Johan Halvorsen was a prominent figure in Norway’s musical life during the first decades of the twentieth century.
This latest disc in the critically acclaimed and popular Chandos series includes Symphony No. 3, described by Halvorsen as a ‘lyrical symphony’; in it one may hear overt references to Sibelius, Puccini, and Rachmaninoff.
Halvorsen originally included a part for glockenspiel in the Finale but then crossed it out. The conductor, Neeme Järvi, has chosen to restore the instrument to the orchestra to recreate Halvorsen’s original idea.
Fossegrimen, described as a ‘troll-play’ by its author, Sigurd Eldegard, is one the most performed dramatic works in Norway’s theatrical history. Halvorsen composed the incidental music for the first performances, in 1905, and not only conducted the orchestra but played the ‘Hardanger’ fiddle in several numbers.
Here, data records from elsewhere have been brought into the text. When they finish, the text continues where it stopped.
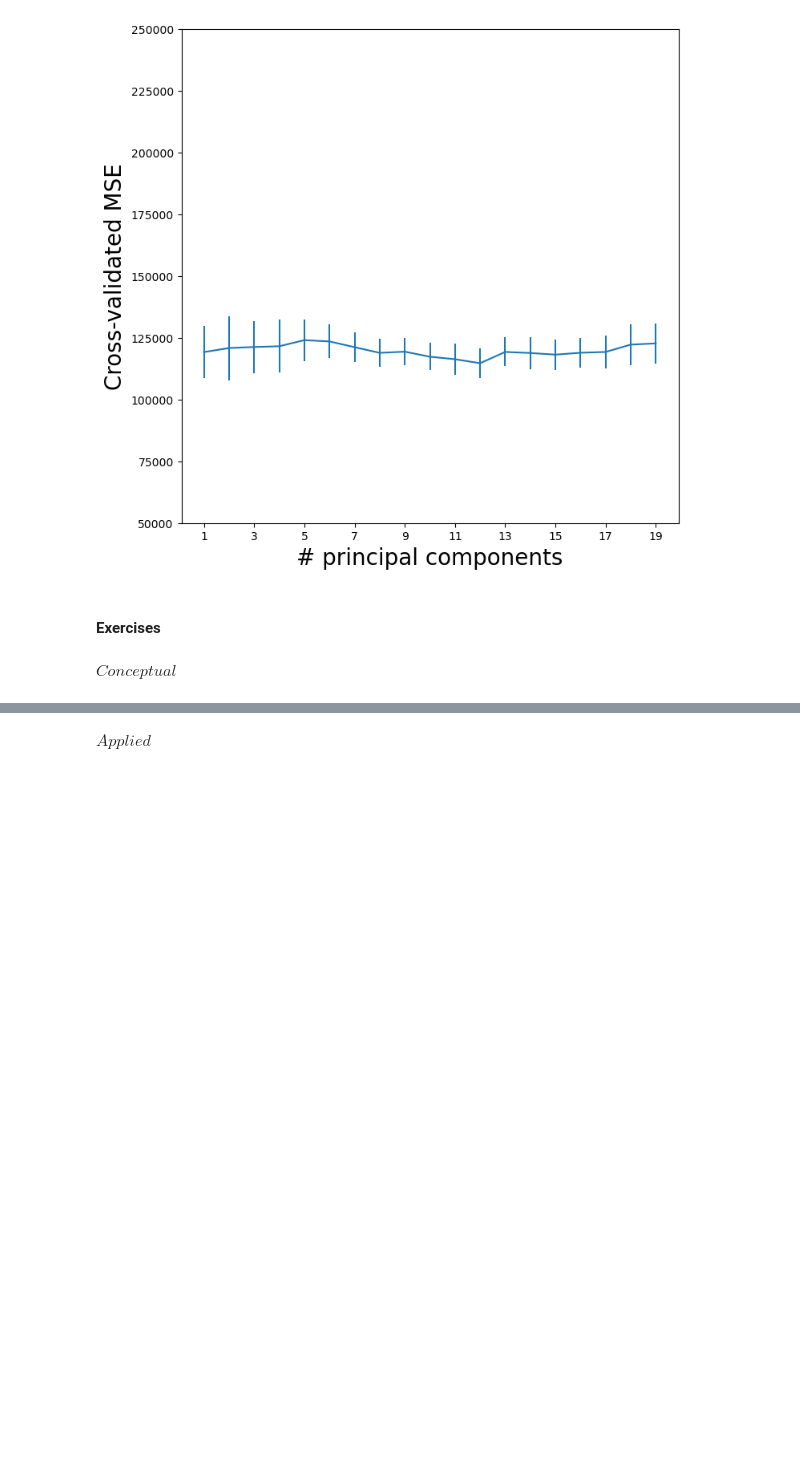
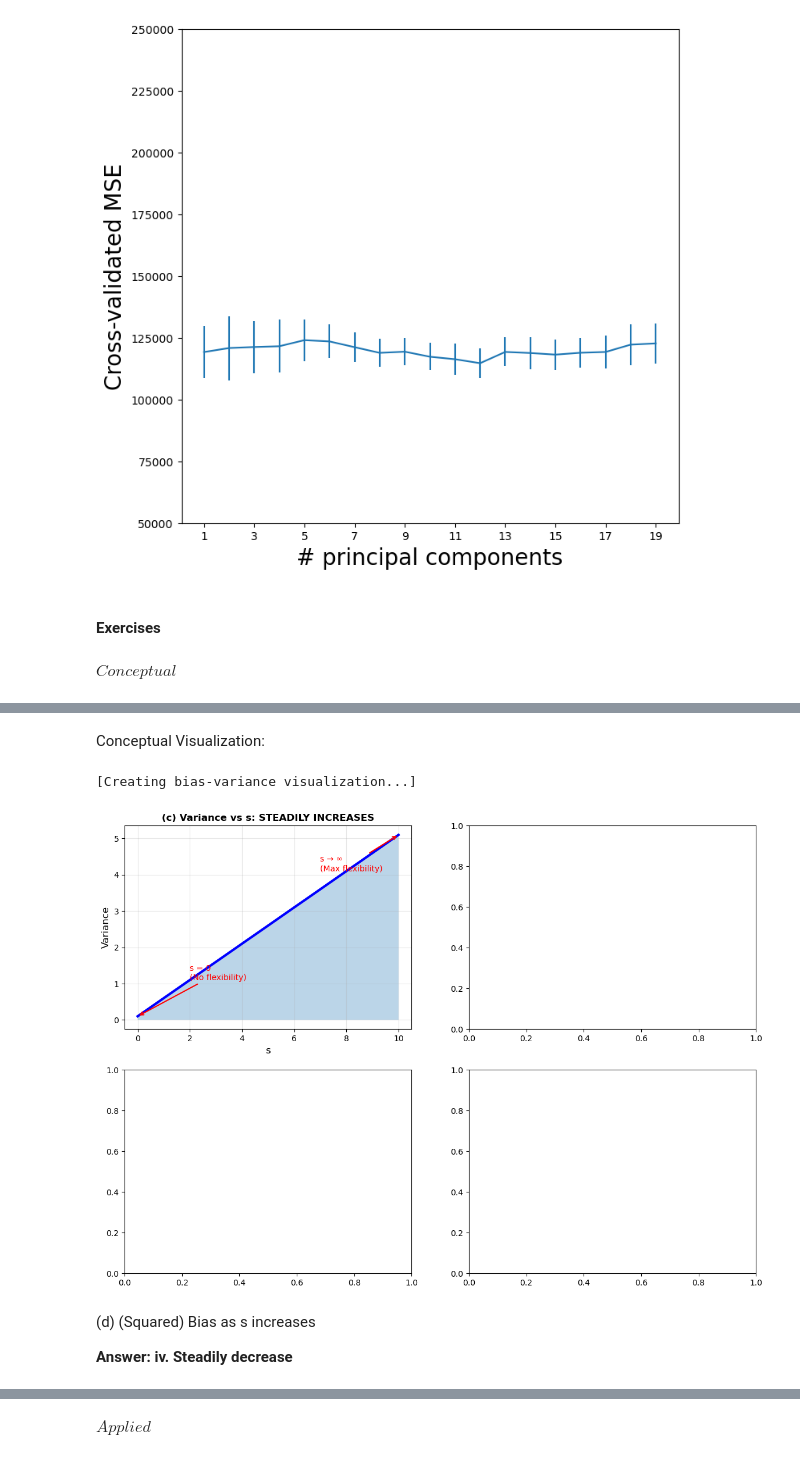
Before and after one commit to zozoking101/An-Introduction-to-Statistical-Learning-with-Applications-in-Python, a Jupyter notebook: 6_Linear_Model_Selection_and_Regularization/Chapter_6.ipynb, the cells around one changed output, grey strips where cells are left out. Drawn from its saved outputs; the diff is of its cells as text; code cells hidden in the pictures; blank space fills up the shorter version.

```diff
--- a/6_Linear_Model_Selection_and_Regularization/Chapter_6.ipynb
+++ b/6_Linear_Model_Selection_and_Regularization/Chapter_6.ipynb
@@ -1827,0 +2621,34 @@ $Conceptual$
+# %% [markdown]
+Conceptual Visualization:
+# %%
+fig, axes = plt.subplots(2, 2, figsize=(14, 10))
+
+# Variance illustration
+ax = axes[0, 0]
+s_values = np.linspace(0, 10, 100)
+variance = 0.1 + 0.5 * s_values  # Steadily increasing
+ax.plot(s_values, variance, 'b-', linewidth=3)
+ax.set_xlabel('s', fontsize=12)
+ax.set_ylabel('Variance', fontsize=12)
+ax.set_title('(c) Variance vs s: STEADILY INCREASES', fontsize=12, fontweight='bold')
+ax.grid(True, alpha=0.3)
+ax.fill_between(s_values, 0, variance, alpha=0.3)
+
+# Annotate
+ax.annotate('s = 0\n(No flexibility)', xy=(0, variance[0]),
+            xytext=(2, variance[0] + 1),
+            arrowprops=dict(arrowstyle='->', color='red', lw=1.5),
+            fontsize=10, color='red')
+ax.annotate('s → ∞\n(Max flexibility)', xy=(s_values[-1], variance[-1]),
+            xytext=(s_values[-1] - 3, variance[-1] - 1),
+            arrowprops=dict(arrowstyle='->', color='red', lw=1.5),
+            fontsize=10, color='red')
+
+print("\n[Creating bias-variance visualization...]")
+# %% [output]
+[Creating bias-variance visualization...]
+[figure, added]
+# %% [markdown]
+(d) (Squared) Bias as s increases
+
+**Answer: iv. Steadily decrease**
```
Also changed, not shown: parts of 76 cells of this notebook, 4 other files.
The Hardanger fiddle is a Norwegian folk instrument and its inclusion in the symphonic orchestra helps set up a contrast, not to say conflict, between the culture of myth and folklore and modern society. Ragnhild Hemsing, famous in Norway for her mastery of the Hardanger fiddle as well as the standard violin, joins the Bergen Philharmonic Orchestra in three of the movements from the Fossegrimen Suite.
Marianne Thorsen is the violin soloist in the Wedding March, and there are two premiere recordings on offer as well.